IO Files: US/A/C.1/441

Memorandum of Conversations, by Mr. LaVerne Baldwin of the United States Delegation Staff of Advisers


Subject: Warmongering

Participants: Mr. Finn Moe, Norwegian Delegation
Mr. Sverker Astrom, Swedish Delegation
LaVerne Baldwin, United States Delegation

Norwegian Views: I informed Mr. Moe of our adamant position both against any amendment and the resolution itself, stating that we considered there was no innocuous resolution of this character and that should any resolution be passed, it would accuse us in the eyes of the world of being war mongers. He inquired whether we would then vote against the Australian amendment, which I answered in the affirmative.

He continued, pointing out that our position at this late moment was obviously going to embarrass several delegations who had either committed themselves to support one amendment or another, or who had openly made known their position in that respect; he would question the fact that we had delayed so long in announcing our position and wondered whether it would not be more satisfactory for the amendments to be withdrawn by their originators rather than to invite delegations to vote against them; he did not feel that many such negative votes would be cast. I pointed out that of course it would be possible to abstain on an amendment or even to vote for it but to vote against the final resolution. I promised to keep him informed of any developments in this regard during the course of the day. He expressed his interest and desire in this respect.

Our delegation in Committee I was promptly informed.

Swedish Views: I also informed Mr. Astrom of our position as above. He said hesitantly that he felt we had chosen the wrong moment to announce such a strong position and should certainly have done so long, long before if that were to be our position. He pointed out the same resultant position as had Mr. Moe, inquired whether we had attempted to have the amendments withdrawn, to which I replied that Evatt was out of town. He also asked how the U.K. delegation felt on the matter, on which I was not informed.
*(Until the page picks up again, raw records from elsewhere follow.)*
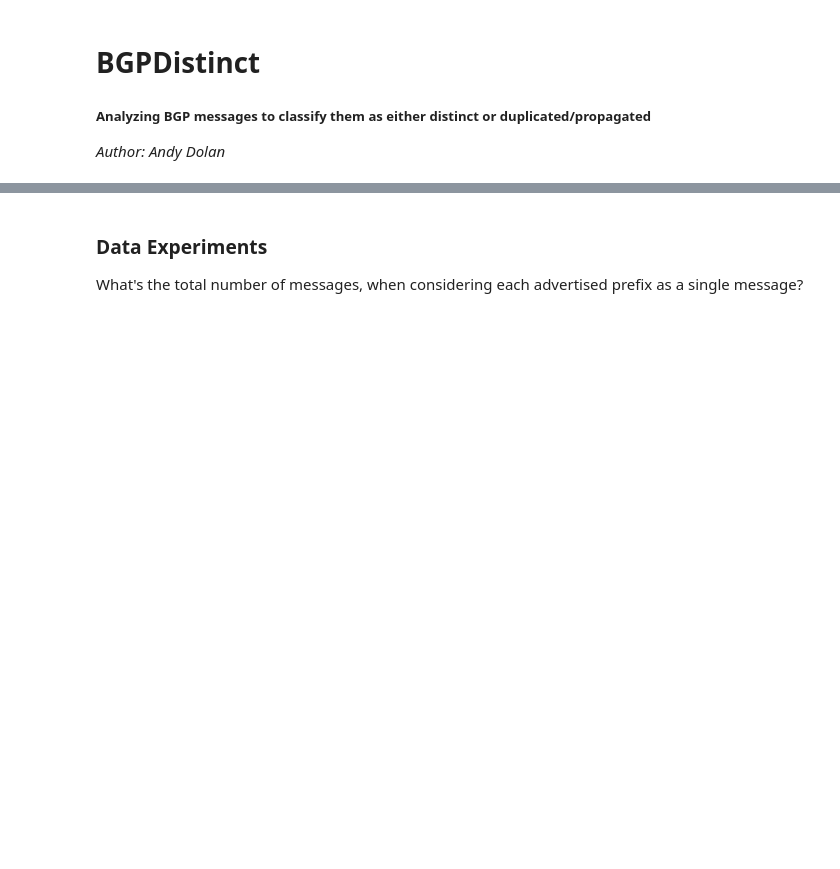
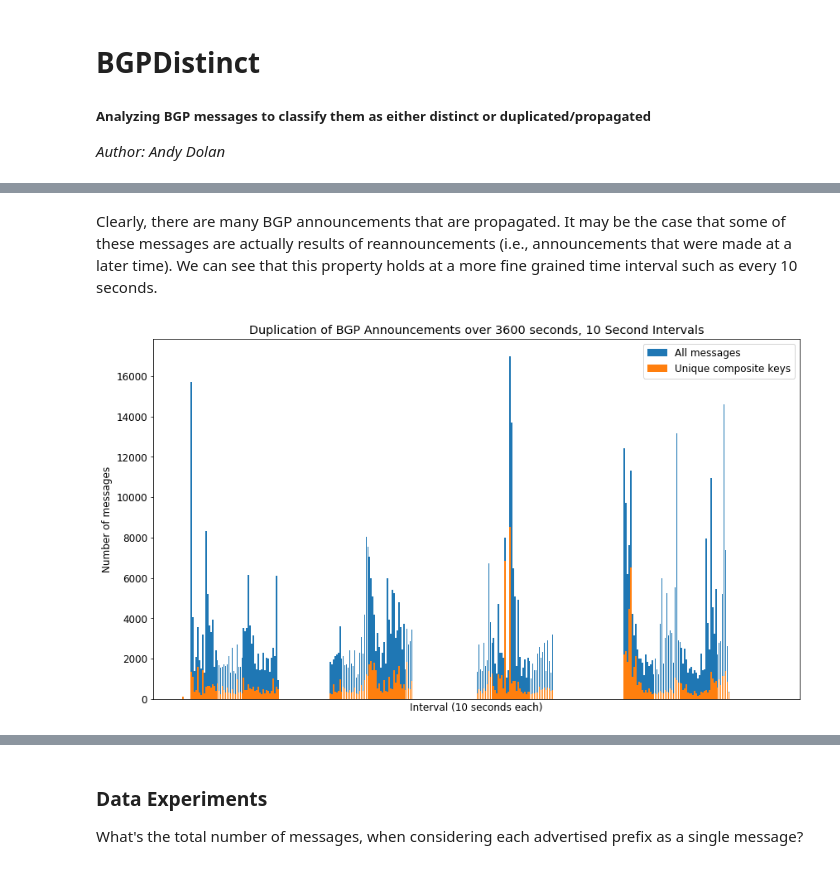
Before and after one commit to adolan5/BGPDistinct, a Jupyter notebook: notebooks/BGPDistinct.ipynb, the cells around one changed output, grey strips where cells are left out. Drawn from its saved outputs; the diff is of its cells as text; code cells hidden in the pictures; blank space fills up the shorter version.

```diff
--- a/notebooks/BGPDistinct.ipynb
+++ b/notebooks/BGPDistinct.ipynb
@@ -68,0 +200,6 @@ Note the elements in the example above that will be used as inputs to the networ
+# %% [markdown]
+Clearly, there are many BGP announcements that are propagated. It may be the case that some of these messages are actually results of reannouncements (i.e., announcements that were made at a later time). We can see that this property holds at a more fine grained time interval such as every 10 seconds.
+# %%
+show_duplication(large_de.extracted_data, 10, use_xticks=False)
+# %% [output]
+[figure, added]
```
Also changed, not shown: parts of 30 cells of this notebook.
He also requested to be kept advised of developments.

He took the personal liberty of pointing out to me that we might be subject to severe criticism in the U.N. for taking this position admitting of no tolerance, which might perhaps be less acceptable to other delegations than the temporizing one of accepting some type of amendment; further the Russians could of course use our position just [Page 94] as much if not more so for propaganda purposes than if we were to accept amendments. He pointed out that the Australian proposal was completely unacceptable to the Soviets and changed the Soviet resolution to such an extent that the Soviet name could hardly be attached to it. I mentioned that I understood there were numerous delegations who felt that we should not throw out every Russian proposal but should rather twist them to be acceptable to us where possible to avoid a complete blackout of the Soviet proposals; we had nevertheless arrived at our decision in this question after long discussion and firm decision and considered it necessary for the reasons I had cited.

Mr. Astrom took the further liberty of stating that we were perhaps open to the charge of inconsistency in that war mongering was one of the charges against Goebbels and his group and was specified in the Nuremberg Act and had been one of the principal features of the Nuremberg Trials; in the U.N. we were an active sponsor in Committee 6 of a proposal for a convention which would cover war mongering. I pointed out that the latter was obviously a more detailed legal matter, to which he agreed saying that of course it would necessarily include considerable study and definition in detail, but he would like to call our attention to the fact that our different positions both in the U.N. might very well become the subject of criticism. I replied I would delve into the issue and let him know.

We agreed to keep in touch during the day.